**Action item**
Every record is to be duplicated exactly as it reads, without its images.
[[ Data to process, beginning ]]
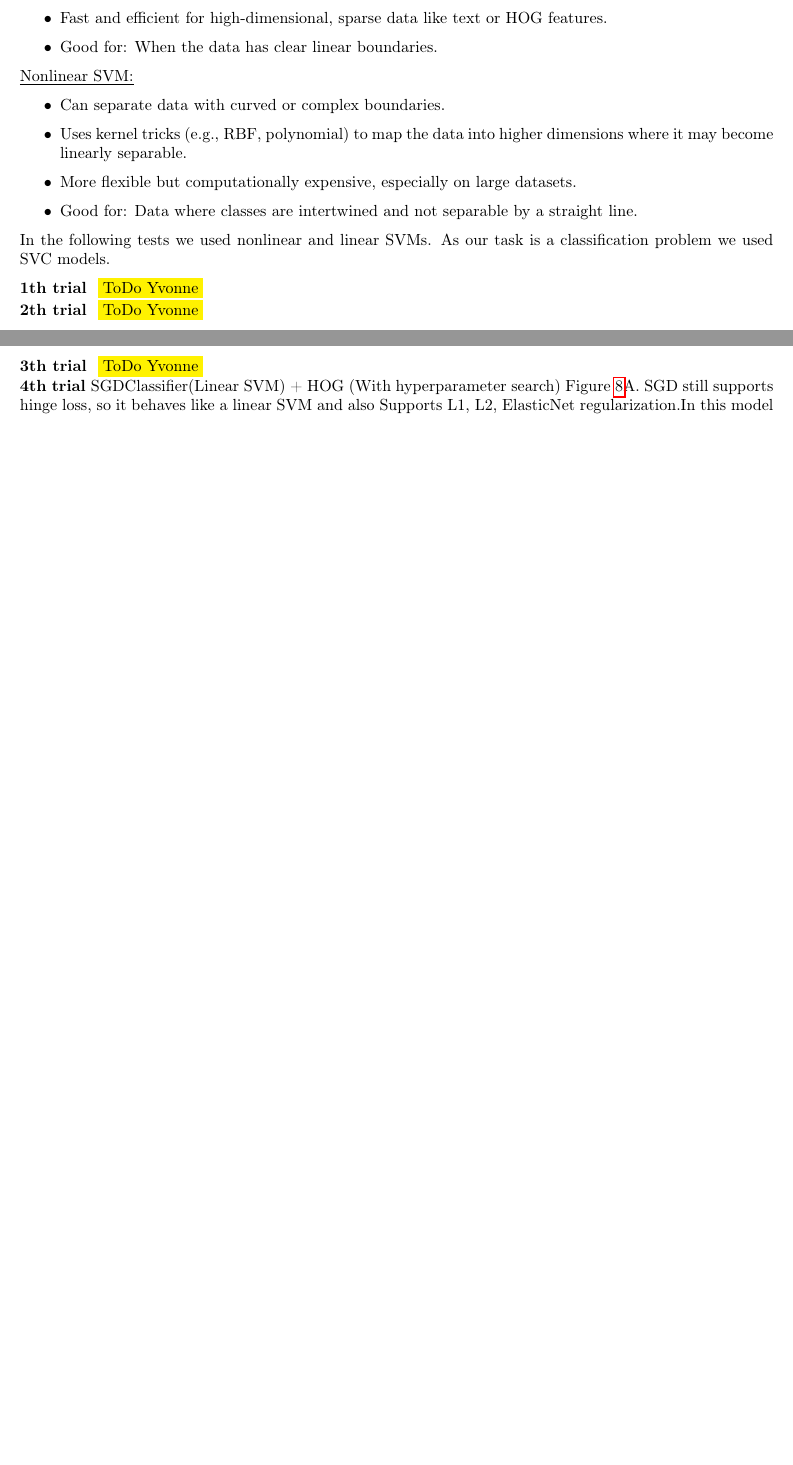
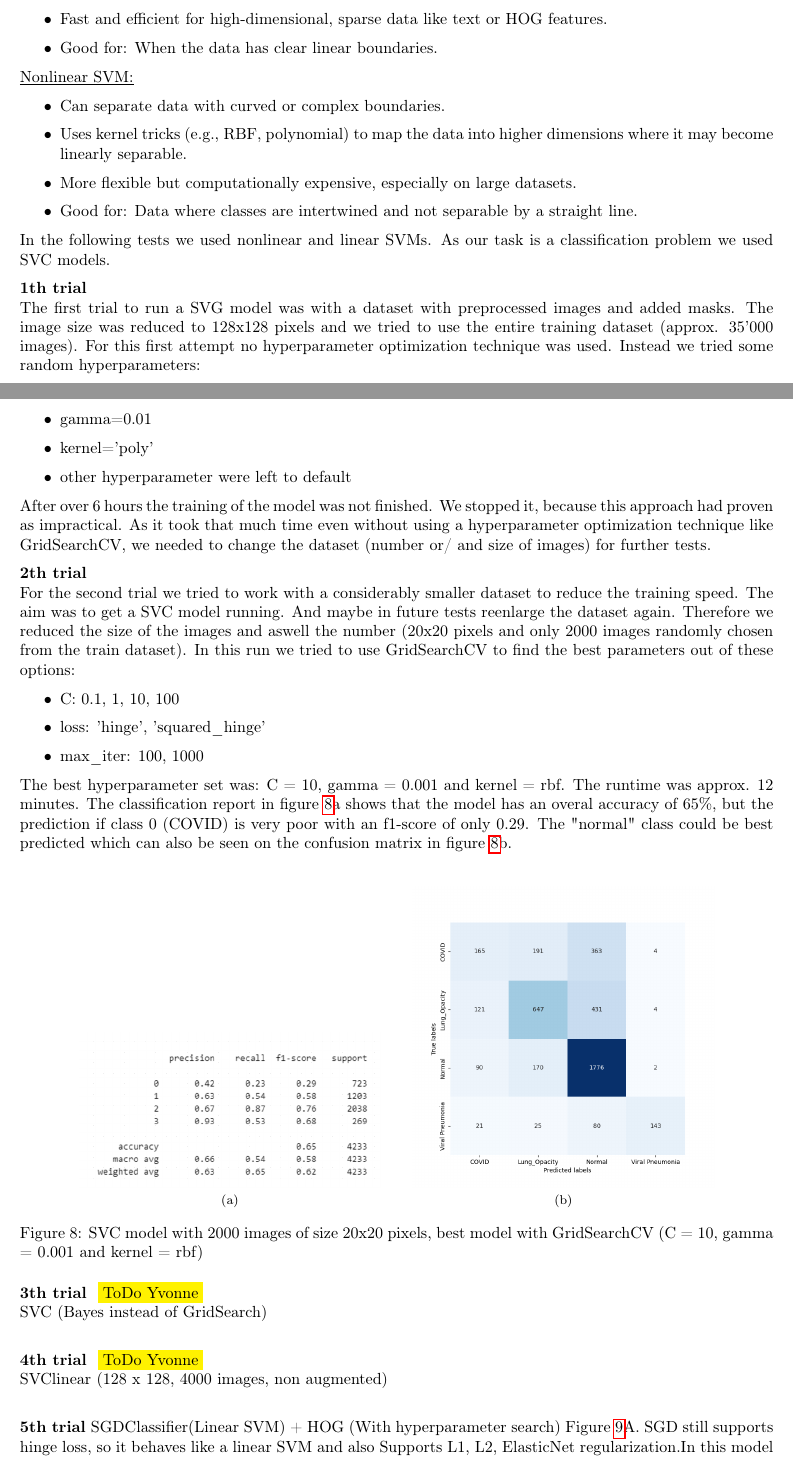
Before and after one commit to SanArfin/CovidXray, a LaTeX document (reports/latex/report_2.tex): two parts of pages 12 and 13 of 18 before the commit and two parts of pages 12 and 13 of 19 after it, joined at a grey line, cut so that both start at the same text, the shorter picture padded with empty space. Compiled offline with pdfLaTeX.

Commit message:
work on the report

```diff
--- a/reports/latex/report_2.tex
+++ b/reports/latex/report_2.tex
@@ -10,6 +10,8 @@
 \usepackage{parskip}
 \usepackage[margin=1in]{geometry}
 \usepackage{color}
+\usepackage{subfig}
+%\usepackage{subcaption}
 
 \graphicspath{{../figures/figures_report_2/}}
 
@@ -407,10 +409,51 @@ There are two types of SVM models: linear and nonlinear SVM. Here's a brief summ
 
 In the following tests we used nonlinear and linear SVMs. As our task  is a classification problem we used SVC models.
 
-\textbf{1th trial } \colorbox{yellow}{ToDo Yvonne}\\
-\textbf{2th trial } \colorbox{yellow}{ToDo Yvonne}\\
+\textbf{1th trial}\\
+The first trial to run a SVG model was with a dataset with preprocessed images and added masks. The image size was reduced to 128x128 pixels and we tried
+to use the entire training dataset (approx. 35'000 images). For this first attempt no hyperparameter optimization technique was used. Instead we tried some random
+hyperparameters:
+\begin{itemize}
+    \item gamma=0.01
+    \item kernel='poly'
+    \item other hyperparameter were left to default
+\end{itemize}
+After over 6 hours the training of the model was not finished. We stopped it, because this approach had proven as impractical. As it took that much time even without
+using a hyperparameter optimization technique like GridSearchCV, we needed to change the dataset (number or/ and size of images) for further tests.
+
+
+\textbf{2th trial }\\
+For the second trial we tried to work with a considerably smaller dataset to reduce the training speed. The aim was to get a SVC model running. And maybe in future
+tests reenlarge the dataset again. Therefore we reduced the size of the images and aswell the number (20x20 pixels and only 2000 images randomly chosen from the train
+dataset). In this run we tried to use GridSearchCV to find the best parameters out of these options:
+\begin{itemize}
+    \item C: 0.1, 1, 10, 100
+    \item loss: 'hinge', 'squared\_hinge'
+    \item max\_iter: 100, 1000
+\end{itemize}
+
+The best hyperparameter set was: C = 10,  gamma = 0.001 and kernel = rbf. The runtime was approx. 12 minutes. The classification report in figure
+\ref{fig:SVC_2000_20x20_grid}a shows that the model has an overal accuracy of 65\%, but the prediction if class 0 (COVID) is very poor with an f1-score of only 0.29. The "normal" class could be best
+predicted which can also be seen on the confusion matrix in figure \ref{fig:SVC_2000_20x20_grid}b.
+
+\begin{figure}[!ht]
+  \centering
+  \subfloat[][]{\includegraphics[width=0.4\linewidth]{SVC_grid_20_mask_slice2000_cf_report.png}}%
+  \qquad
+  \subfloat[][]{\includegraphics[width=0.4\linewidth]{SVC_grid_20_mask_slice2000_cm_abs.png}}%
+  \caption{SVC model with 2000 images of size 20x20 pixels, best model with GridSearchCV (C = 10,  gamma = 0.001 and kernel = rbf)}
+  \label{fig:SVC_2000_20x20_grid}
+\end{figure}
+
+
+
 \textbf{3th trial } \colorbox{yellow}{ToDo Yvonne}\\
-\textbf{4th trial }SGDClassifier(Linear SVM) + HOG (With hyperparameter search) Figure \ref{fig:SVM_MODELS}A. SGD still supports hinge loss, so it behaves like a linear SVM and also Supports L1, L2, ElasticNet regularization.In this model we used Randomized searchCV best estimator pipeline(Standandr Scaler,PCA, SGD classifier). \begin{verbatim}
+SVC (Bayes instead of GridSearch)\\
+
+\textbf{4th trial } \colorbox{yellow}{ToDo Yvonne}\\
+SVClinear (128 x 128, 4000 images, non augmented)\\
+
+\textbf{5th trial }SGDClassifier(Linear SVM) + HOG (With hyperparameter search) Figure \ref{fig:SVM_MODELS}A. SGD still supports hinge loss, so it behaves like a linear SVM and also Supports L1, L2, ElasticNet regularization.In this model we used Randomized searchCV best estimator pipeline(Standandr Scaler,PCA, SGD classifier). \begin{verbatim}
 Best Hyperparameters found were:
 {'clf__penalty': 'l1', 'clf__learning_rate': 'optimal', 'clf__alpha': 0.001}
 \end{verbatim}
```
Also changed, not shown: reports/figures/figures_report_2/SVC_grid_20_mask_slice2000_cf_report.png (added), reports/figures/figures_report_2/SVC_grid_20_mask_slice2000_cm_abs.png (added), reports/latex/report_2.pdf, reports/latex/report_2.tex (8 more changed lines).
[[ Data to process, end ]]
**Worked solution**
Before and after one commit to SanArfin/CovidXray, a LaTeX document (reports/latex/report_2.tex): two parts of pages 12 and 13 of 18 before the commit and two parts of pages 12 and 13 of 19 after it, joined at a grey line, cut so that both start at the same text, the shorter picture padded with empty space. Compiled offline with pdfLaTeX.

Commit message:
work on the report

```diff
--- a/reports/latex/report_2.tex
+++ b/reports/latex/report_2.tex
@@ -10,6 +10,8 @@
 \usepackage{parskip}
 \usepackage[margin=1in]{geometry}
 \usepackage{color}
+\usepackage{subfig}
+%\usepackage{subcaption}
 
 \graphicspath{{../figures/figures_report_2/}}
 
@@ -407,10 +409,51 @@ There are two types of SVM models: linear and nonlinear SVM. Here's a brief summ
 
 In the following tests we used nonlinear and linear SVMs. As our task  is a classification problem we used SVC models.
 
-\textbf{1th trial } \colorbox{yellow}{ToDo Yvonne}\\
-\textbf{2th trial } \colorbox{yellow}{ToDo Yvonne}\\
+\textbf{1th trial}\\
+The first trial to run a SVG model was with a dataset with preprocessed images and added masks. The image size was reduced to 128x128 pixels and we tried
+to use the entire training dataset (approx. 35'000 images). For this first attempt no hyperparameter optimization technique was used. Instead we tried some random
+hyperparameters:
+\begin{itemize}
+    \item gamma=0.01
+    \item kernel='poly'
+    \item other hyperparameter were left to default
+\end{itemize}
+After over 6 hours the training of the model was not finished. We stopped it, because this approach had proven as impractical. As it took that much time even without
+using a hyperparameter optimization technique like GridSearchCV, we needed to change the dataset (number or/ and size of images) for further tests.
+
+
+\textbf{2th trial }\\
+For the second trial we tried to work with a considerably smaller dataset to reduce the training speed. The aim was to get a SVC model running. And maybe in future
+tests reenlarge the dataset again. Therefore we reduced the size of the images and aswell the number (20x20 pixels and only 2000 images randomly chosen from the train
+dataset). In this run we tried to use GridSearchCV to find the best parameters out of these options:
+\begin{itemize}
+    \item C: 0.1, 1, 10, 100
+    \item loss: 'hinge', 'squared\_hinge'
+    \item max\_iter: 100, 1000
+\end{itemize}
+
+The best hyperparameter set was: C = 10,  gamma = 0.001 and kernel = rbf. The runtime was approx. 12 minutes. The classification report in figure
+\ref{fig:SVC_2000_20x20_grid}a shows that the model has an overal accuracy of 65\%, but the prediction if class 0 (COVID) is very poor with an f1-score of only 0.29. The "normal" class could be best
+predicted which can also be seen on the confusion matrix in figure \ref{fig:SVC_2000_20x20_grid}b.
+
+\begin{figure}[!ht]
+  \centering
+  \subfloat[][]{\includegraphics[width=0.4\linewidth]{SVC_grid_20_mask_slice2000_cf_report.png}}%
+  \qquad
+  \subfloat[][]{\includegraphics[width=0.4\linewidth]{SVC_grid_20_mask_slice2000_cm_abs.png}}%
+  \caption{SVC model with 2000 images of size 20x20 pixels, best model with GridSearchCV (C = 10,  gamma = 0.001 and kernel = rbf)}
+  \label{fig:SVC_2000_20x20_grid}
+\end{figure}
+
+
+
 \textbf{3th trial } \colorbox{yellow}{ToDo Yvonne}\\
-\textbf{4th trial }SGDClassifier(Linear SVM) + HOG (With hyperparameter search) Figure \ref{fig:SVM_MODELS}A. SGD still supports hinge loss, so it behaves like a linear SVM and also Supports L1, L2, ElasticNet regularization.In this model we used Randomized searchCV best estimator pipeline(Standandr Scaler,PCA, SGD classifier). \begin{verbatim}
+SVC (Bayes instead of GridSearch)\\
+
+\textbf{4th trial } \colorbox{yellow}{ToDo Yvonne}\\
+SVClinear (128 x 128, 4000 images, non augmented)\\
+
+\textbf{5th trial }SGDClassifier(Linear SVM) + HOG (With hyperparameter search) Figure \ref{fig:SVM_MODELS}A. SGD still supports hinge loss, so it behaves like a linear SVM and also Supports L1, L2, ElasticNet regularization.In this model we used Randomized searchCV best estimator pipeline(Standandr Scaler,PCA, SGD classifier). \begin{verbatim}
 Best Hyperparameters found were:
 {'clf__penalty': 'l1', 'clf__learning_rate': 'optimal', 'clf__alpha': 0.001}
 \end{verbatim}
```
Also changed, not shown: reports/figures/figures_report_2/SVC_grid_20_mask_slice2000_cf_report.png (added), reports/figures/figures_report_2/SVC_grid_20_mask_slice2000_cm_abs.png (added), reports/latex/report_2.pdf, reports/latex/report_2.tex (8 more changed lines).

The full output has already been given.